### Try it
Beneath this task is a listing. Count its lines that contain "flex" and answer with the number only.

### Given data
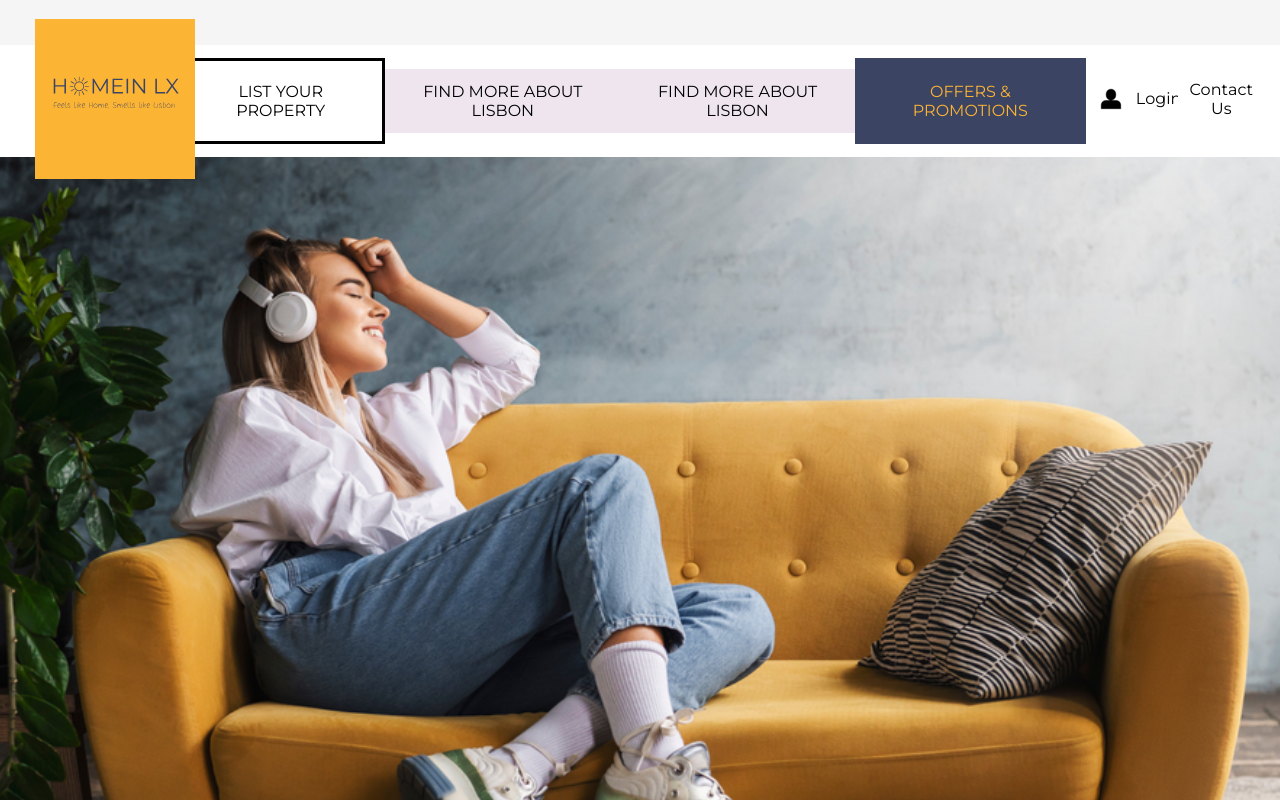
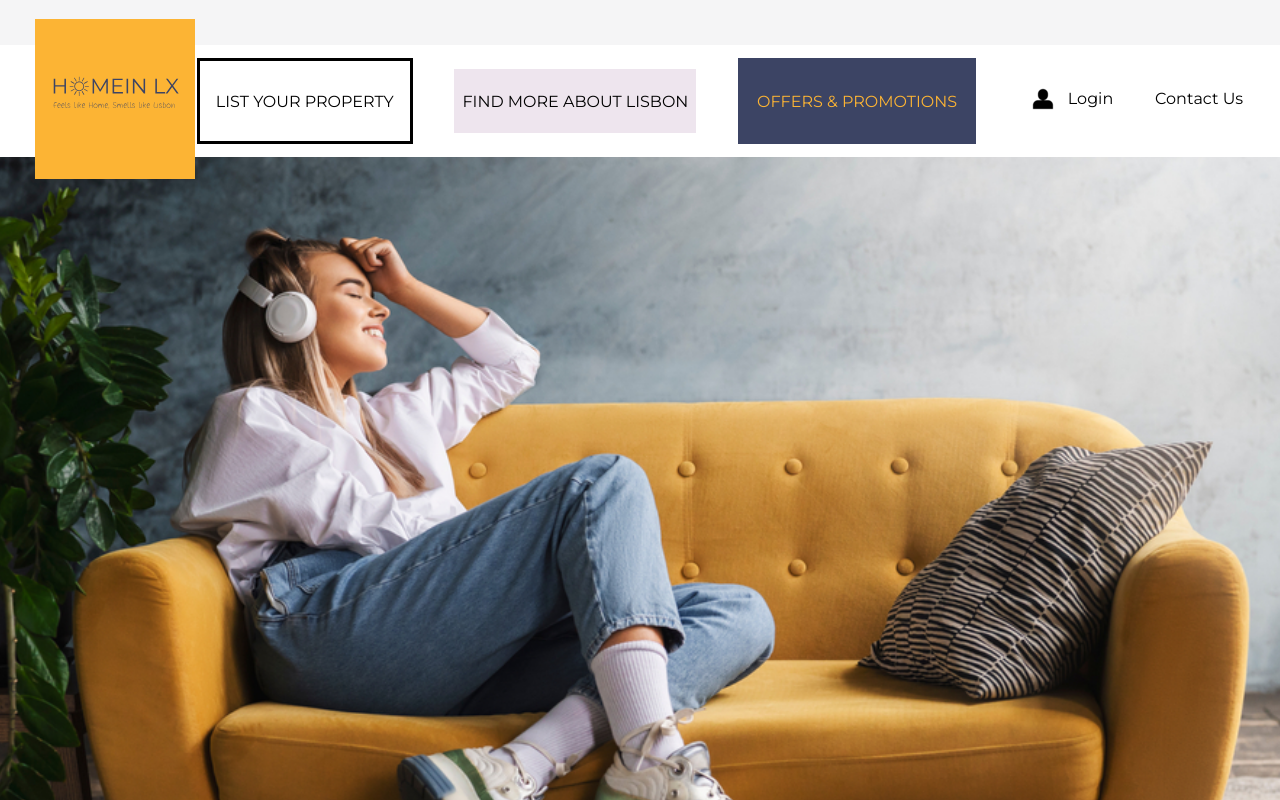
Before and after one commit to GREAT-RE/frontend, a React (Create React App) app: page /properties/list in a window 1280 px wide. Shown: the top 800 px of the page. Built offline with nearby package versions, Linux system fonts and the light colour scheme; no server answers.

Commit message:
Deleted doubled'Find more about Lisbon'

```diff
--- a/src/components/Navbar/Navbar.jsx
+++ b/src/components/Navbar/Navbar.jsx
@@ -57,15 +57,6 @@ const Navbar = () => {
         </li>
         <li>
           <Link
-            to="/find-lisbon"
-            className="findLisbon"
-            onClick={handleMenuItemClick}
-          >
-            Find more about Lisbon
-          </Link>
-        </li>
-        <li>
-          <Link
             to="/offers-promo"
             className="promotionsMenu"
             onClick={handleMenuItemClick}
```
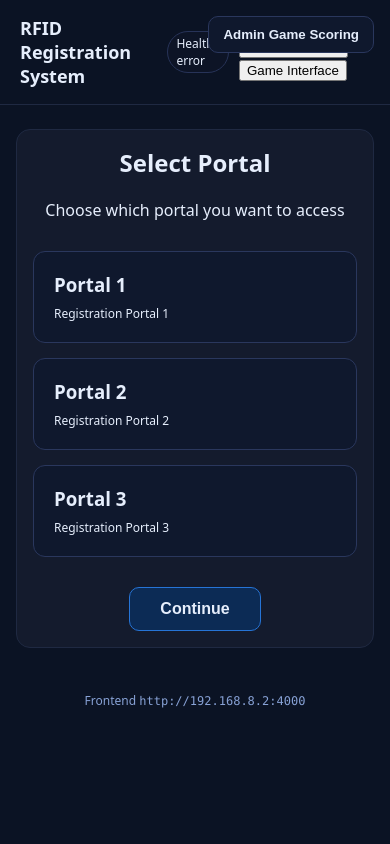
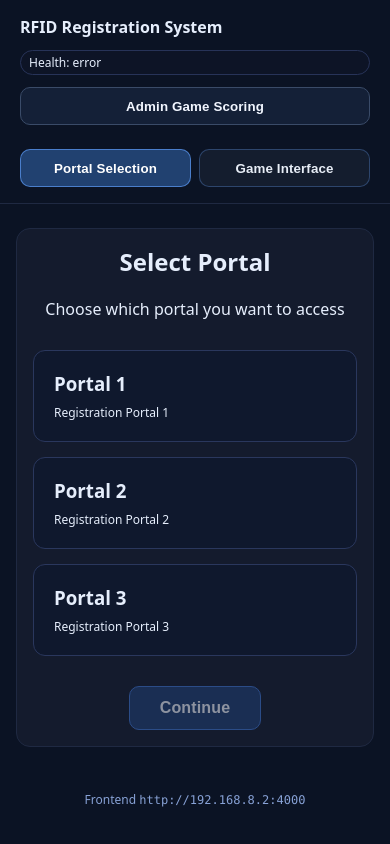
Before and after one commit to Ganathipan/rfid_tapping_system, a React (Vite) app in the folder RFID_reg_portal/frontend/: page / in a window 390 px wide. Built offline with nearby package versions, Linux system fonts and the light colour scheme; no server answers.

Commit message:
UI fix and mobile responsive by JA

```diff
--- a/RFID_reg_portal/frontend/src/App.css
+++ b/RFID_reg_portal/frontend/src/App.css
@@ -210,3 +210,216 @@ input,select{
 .right{text-align:right}
 .logbox{white-space:pre-wrap;background:#0d1426;border:1px solid #273358;border-radius:10px;padding:10px;min-height:66px;max-height:220px;overflow:auto}
 footer{text-align:center;color:#88a2d6;padding:20px 0;margin-top:10px;font-size:12px}
+
+/* Button style refresh */
+.btn {
+  appearance: none;
+  border: 1px solid #3a4b68;
+  background-color: #142037;
+  color: #f2f6ff;
+  padding: 10px 18px;
+  border-radius: 10px;
+  cursor: pointer;
+  font-weight: 600;
+  letter-spacing: 0.01em;
+  display: inline-flex;
+  align-items: center;
+  justify-content: center;
+  gap: 8px;
+  min-height: 40px;
+  transition: background-color 0.18s ease, border-color 0.18s ease, transform 0.18s ease;
+}
+
+.btn:hover:not(:disabled) {
+  background-color: #1d2c46;
+  border-color: #4f6ea3;
+  transform: translateY(-1px);
+}
+
+.btn:active:not(:disabled) {
+  background-color: #162339;
+  border-color: #425a86;
+  transform: translateY(0);
+}
+
+.btn:focus-visible {
+  outline: 2px solid rgba(77, 163, 255, 0.5);
+  outline-offset: 2px;
+}
+
+.btn:disabled {
+  opacity: 0.55;
+  cursor: not-allowed;
+  transform: none;
+}
+
+.btn.primary {
+  border-color: #3f74d1;
+  background-color: #1f3f73;
+}
+
+.btn.primary:hover:not(:disabled) {
+  background-color: #255089;
+  border-color: #4b86f0;
+}
+
+.btn.ok {
+  border-color: #2e8f57;
+  background-color: #18412c;
+}
+
+.btn.ok:hover:not(:disabled) {
+  background-color: #1f5238;
+  border-color: #38a164;
+}
+
+.btn.err {
+  border-color: #a64545;
+  background-color: #3f1a1a;
+}
+
+.btn.err:hover:not(:disabled) {
+  background-color: #542222;
+  border-color: #c45656;
+}
+
+.header-tabs {
+  margin-top: 12px;
+  display: flex;
+  gap: 10px;
+}
+
+.btn.tab-btn {
+  min-width: 150px;
+  justify-content: center;
+  background-color: #141d2e;
+  border: 1px solid rgba(70, 110, 170, 0.5);
+  color: #e7edf6;
+}
+
+.btn.tab-btn:hover:not(:disabled) {
+  background-color: #1b2740;
+  border-color: rgba(102, 142, 208, 0.7);
+}
+
+.btn.tab-btn.active {
+  background-color: #214170;
+  border-color: rgba(79, 134, 213, 0.9);
+  color: #ffffff;
+}
+
+.admin-score-btn {
+  position: absolute;
+  right: 16px;
+  top: 16px;
+}
+
+main {
+  width: 100%;
+}
+
+@media (max-width: 1024px) {
+  header {
+    flex-wrap: wrap;
+    gap: 12px;
+  }
+
+  .admin-score-btn {
+    right: 12px;
+    top: 12px;
+  }
+
+  main {
+    margin: 20px auto;
+    padding: 0 18px;
+  }
+
+  .card {
+    padding: 18px;
+  }
+}
+
+@media (max-width: 768px) {
+  header {
+    flex-direction: column;
+    align-items: stretch;
+    gap: 12px;
+  }
+
+  .admin-score-btn {
+    position: static;
+    width: 100%;
+  }
+
+  .header-tabs {
+    width: 100%;
+    flex-wrap: wrap;
+    gap: 8px;
+  }
+
+  .btn.tab-btn {
+    flex: 1 1 140px;
+    min-width: 0;
+    width: 100%;
+  }
+
+  main {
+    margin: 16px auto;
+    padding: 0 14px;
+  }
+
+  .card {
+    padding: 16px;
+  }
+
+  table {
+    font-size: 0.95rem;
+  }
+
+  input,
+  select,
+  textarea {
+    width: 100%;
+  }
+}
+
+@media (max-width: 600px) {
+  header h1 {
+    font-size: 16px;
+  }
+
+  .pill {
+    font-size: 12px;
+  }
+
+  table {
+    display: block;
+    width: 100%;
+    overflow-x: auto;
+    border-spacing: 0;
+  }
+
+  table thead,
+  table tbody,
+  table tr,
+  table th,
+  table td {
+    display: table;
+    width: 100%;
+  }
+
+  .btn {
+    min-height: 38px;
+  }
+}
+
+.app-header {
+  position: relative;
+}
+
+.app-main {
+  max-width: 1100px;
+  margin: 24px auto;
+  padding: 0 16px;
+  width: 100%;
+}
--- a/RFID_reg_portal/frontend/src/App.jsx
+++ b/RFID_reg_portal/frontend/src/App.jsx
@@ -144,29 +144,37 @@ export default function App() {
 
   return (
     <>
-      <header style={{ position: 'relative' }}>
+      <header className="app-header">
         <h1>RFID Registration System</h1>
         <div className="pill">
           <span className="small">Health: {health}</span>
         </div>
         <button
-          className="btn"
+          type="button"
+          className="btn admin-score-btn"
           onClick={() => setCurrentView('admin-config')}
-          style={{ position: 'absolute', right: 16, top: 16 }}
         >
           Admin Game Scoring
         </button>
-        <nav style={{ marginTop: '12px' }}>
-          <button onClick={() => setCurrentView('portal-selection')}>
+        <nav className="header-tabs">
+          <button
+            type="button"
+            className={`btn tab-btn ${currentView === 'portal-selection' ? 'active' : ''}`}
+            onClick={() => setCurrentView('portal-selection')}
+          >
             Portal Selection
           </button>
-          <button onClick={() => setCurrentView('game-portal')}>
+          <button
+            type="button"
+            className={`btn tab-btn ${currentView === 'game-portal' ? 'active' : ''}`}
+            onClick={() => setCurrentView('game-portal')}
+          >
             Game Interface
           </button>
         </nav>
       </header>
 
-      <main style={{ maxWidth: '1100px', margin: '24px auto', padding: '0 16px' }}>
+      <main className="app-main">
         <section className="card">{renderCurrentView()}</section>
       </main>
 
```
Also changed, not shown: 1 other file (tests, documents, lock files or other folders).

### Problem solution
6